§ WHAT NEEDS TO BE DONE
Scan the entries line by line and return those with "mappings".

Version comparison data

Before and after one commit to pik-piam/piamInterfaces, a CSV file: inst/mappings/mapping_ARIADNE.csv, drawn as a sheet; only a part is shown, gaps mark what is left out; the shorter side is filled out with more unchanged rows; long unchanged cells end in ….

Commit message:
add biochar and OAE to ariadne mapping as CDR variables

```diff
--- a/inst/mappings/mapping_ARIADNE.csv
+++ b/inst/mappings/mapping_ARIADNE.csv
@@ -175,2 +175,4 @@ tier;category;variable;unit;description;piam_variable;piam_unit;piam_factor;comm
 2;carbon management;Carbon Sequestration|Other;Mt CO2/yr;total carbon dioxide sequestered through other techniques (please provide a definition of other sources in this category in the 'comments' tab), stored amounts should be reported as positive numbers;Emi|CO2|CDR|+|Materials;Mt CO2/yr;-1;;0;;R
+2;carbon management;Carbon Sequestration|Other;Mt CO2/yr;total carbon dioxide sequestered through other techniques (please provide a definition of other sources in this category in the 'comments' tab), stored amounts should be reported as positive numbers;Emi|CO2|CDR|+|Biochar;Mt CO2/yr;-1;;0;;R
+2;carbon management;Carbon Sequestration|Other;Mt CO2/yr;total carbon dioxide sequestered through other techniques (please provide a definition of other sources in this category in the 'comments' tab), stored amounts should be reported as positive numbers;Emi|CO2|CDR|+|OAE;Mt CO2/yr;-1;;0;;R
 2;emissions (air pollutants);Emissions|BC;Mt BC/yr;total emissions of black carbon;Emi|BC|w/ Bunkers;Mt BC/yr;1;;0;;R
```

* * *

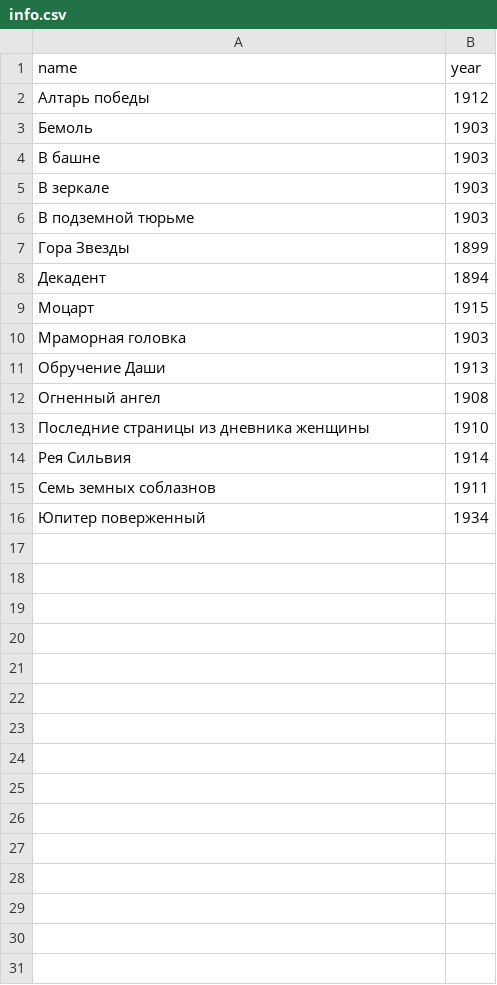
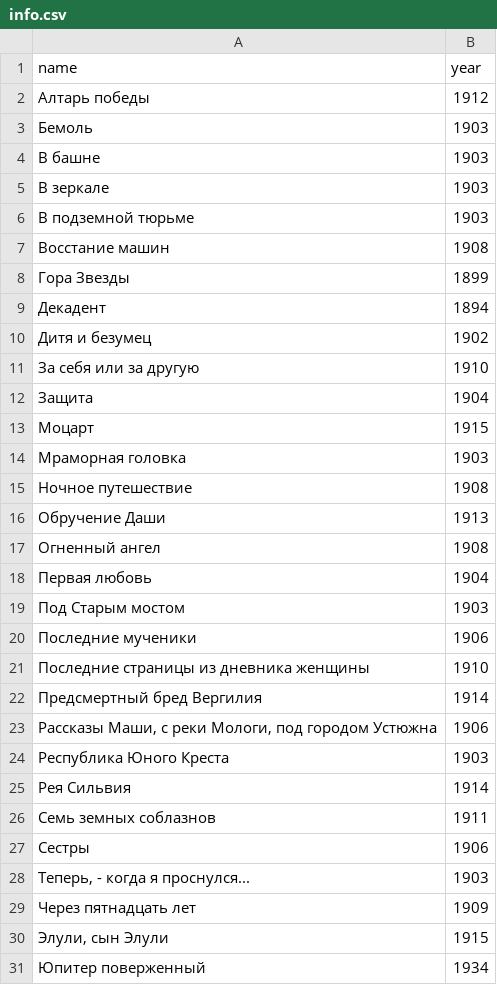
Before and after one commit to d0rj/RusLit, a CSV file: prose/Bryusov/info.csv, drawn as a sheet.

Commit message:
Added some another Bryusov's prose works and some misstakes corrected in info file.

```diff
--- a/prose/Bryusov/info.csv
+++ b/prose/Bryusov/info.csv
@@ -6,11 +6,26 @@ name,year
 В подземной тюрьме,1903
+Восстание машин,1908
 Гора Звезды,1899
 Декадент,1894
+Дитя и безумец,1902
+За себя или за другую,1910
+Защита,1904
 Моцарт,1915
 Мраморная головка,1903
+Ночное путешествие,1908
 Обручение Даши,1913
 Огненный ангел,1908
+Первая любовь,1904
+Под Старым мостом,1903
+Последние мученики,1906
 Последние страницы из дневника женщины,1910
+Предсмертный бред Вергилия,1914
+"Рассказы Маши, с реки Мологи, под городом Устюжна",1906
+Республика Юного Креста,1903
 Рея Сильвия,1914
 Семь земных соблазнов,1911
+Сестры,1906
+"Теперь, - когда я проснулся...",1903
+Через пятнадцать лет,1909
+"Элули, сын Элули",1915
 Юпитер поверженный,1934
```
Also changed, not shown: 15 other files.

---

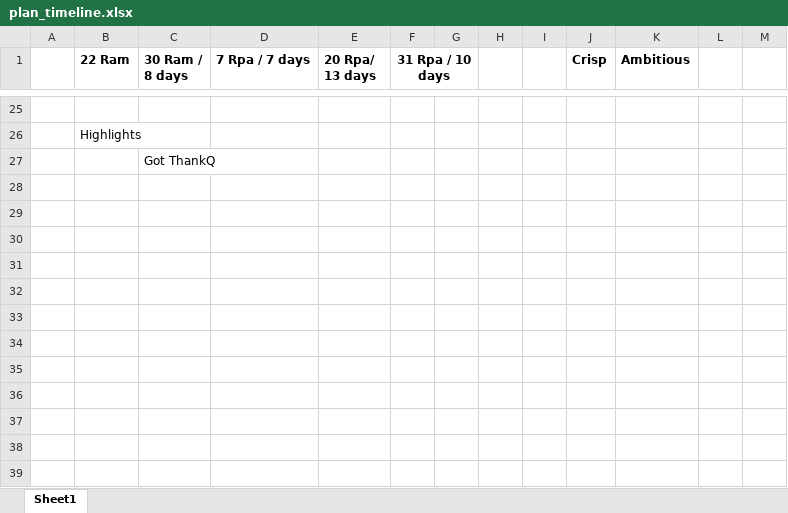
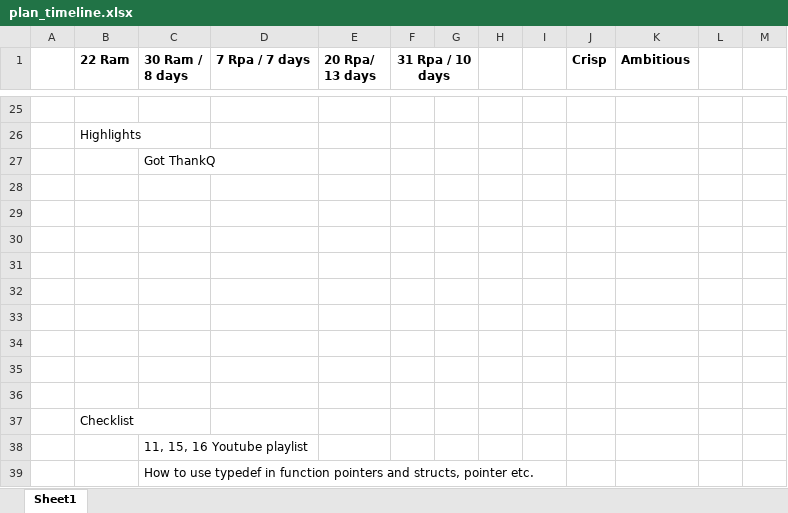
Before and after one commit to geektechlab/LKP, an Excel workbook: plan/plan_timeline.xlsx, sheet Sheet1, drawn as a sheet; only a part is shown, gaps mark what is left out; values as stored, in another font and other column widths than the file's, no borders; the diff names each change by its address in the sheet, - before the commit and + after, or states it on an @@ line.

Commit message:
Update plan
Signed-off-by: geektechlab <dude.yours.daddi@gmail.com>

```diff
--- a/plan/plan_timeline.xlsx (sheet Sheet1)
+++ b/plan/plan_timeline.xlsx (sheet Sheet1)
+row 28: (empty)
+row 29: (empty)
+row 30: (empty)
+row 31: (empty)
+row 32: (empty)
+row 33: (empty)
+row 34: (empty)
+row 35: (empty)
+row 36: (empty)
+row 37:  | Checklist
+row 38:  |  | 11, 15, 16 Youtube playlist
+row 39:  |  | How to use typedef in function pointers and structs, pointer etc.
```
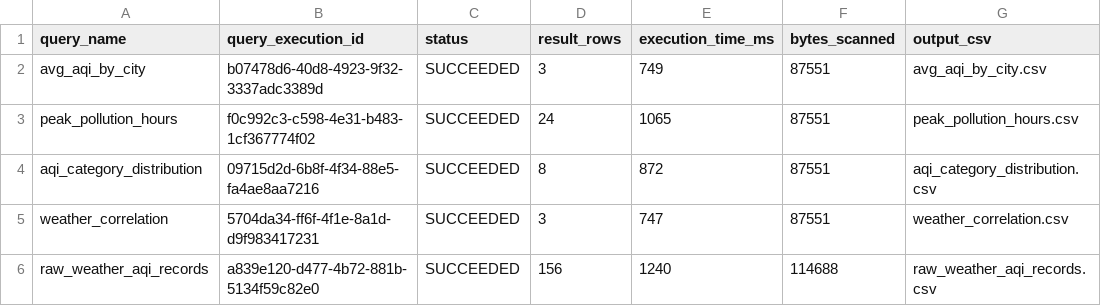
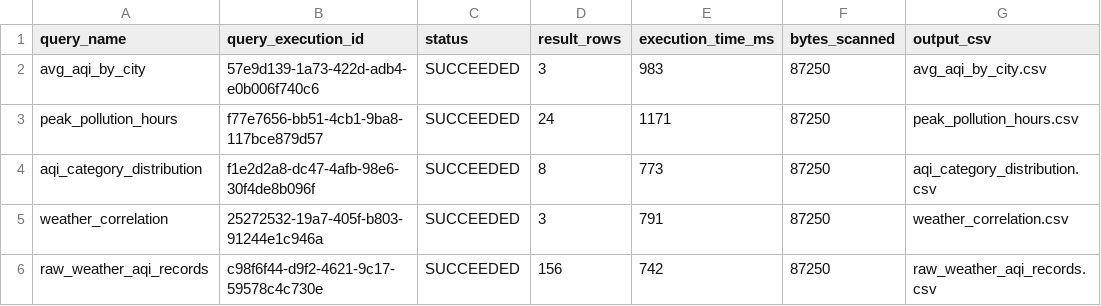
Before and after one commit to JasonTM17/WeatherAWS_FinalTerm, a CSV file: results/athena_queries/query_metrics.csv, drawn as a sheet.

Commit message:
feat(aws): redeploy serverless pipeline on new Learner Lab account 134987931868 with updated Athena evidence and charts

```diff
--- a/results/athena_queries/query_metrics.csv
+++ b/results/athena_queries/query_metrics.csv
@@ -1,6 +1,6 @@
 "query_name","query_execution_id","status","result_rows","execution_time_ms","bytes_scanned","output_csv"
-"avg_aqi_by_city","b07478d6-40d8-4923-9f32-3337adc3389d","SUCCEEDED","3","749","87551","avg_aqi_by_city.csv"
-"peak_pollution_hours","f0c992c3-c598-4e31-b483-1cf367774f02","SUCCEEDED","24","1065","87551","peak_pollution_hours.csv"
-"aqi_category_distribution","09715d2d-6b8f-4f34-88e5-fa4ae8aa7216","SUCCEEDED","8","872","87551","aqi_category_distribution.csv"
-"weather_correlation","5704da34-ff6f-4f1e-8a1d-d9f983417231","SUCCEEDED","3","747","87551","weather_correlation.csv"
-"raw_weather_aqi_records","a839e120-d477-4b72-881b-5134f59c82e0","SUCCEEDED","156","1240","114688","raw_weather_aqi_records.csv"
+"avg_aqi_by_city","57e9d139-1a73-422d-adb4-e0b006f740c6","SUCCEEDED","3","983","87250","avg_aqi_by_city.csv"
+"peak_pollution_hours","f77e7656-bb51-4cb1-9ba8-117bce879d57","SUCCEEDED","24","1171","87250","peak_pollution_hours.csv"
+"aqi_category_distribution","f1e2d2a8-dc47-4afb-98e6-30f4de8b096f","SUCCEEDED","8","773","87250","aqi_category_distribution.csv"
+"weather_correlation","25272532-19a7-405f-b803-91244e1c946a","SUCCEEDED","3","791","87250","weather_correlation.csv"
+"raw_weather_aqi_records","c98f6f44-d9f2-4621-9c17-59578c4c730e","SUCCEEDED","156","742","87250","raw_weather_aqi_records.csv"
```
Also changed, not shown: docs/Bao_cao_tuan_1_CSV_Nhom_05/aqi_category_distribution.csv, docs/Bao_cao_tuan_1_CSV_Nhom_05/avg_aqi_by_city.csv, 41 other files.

§ RESPONSE
Before and after one commit to pik-piam/piamInterfaces, a CSV file: inst/mappings/mapping_ARIADNE.csv, drawn as a sheet; only a part is shown, gaps mark what is left out; the shorter side is filled out with more unchanged rows; long unchanged cells end in ….
--- a/inst/mappings/mapping_ARIADNE.csv
+++ b/inst/mappings/mapping_ARIADNE.csv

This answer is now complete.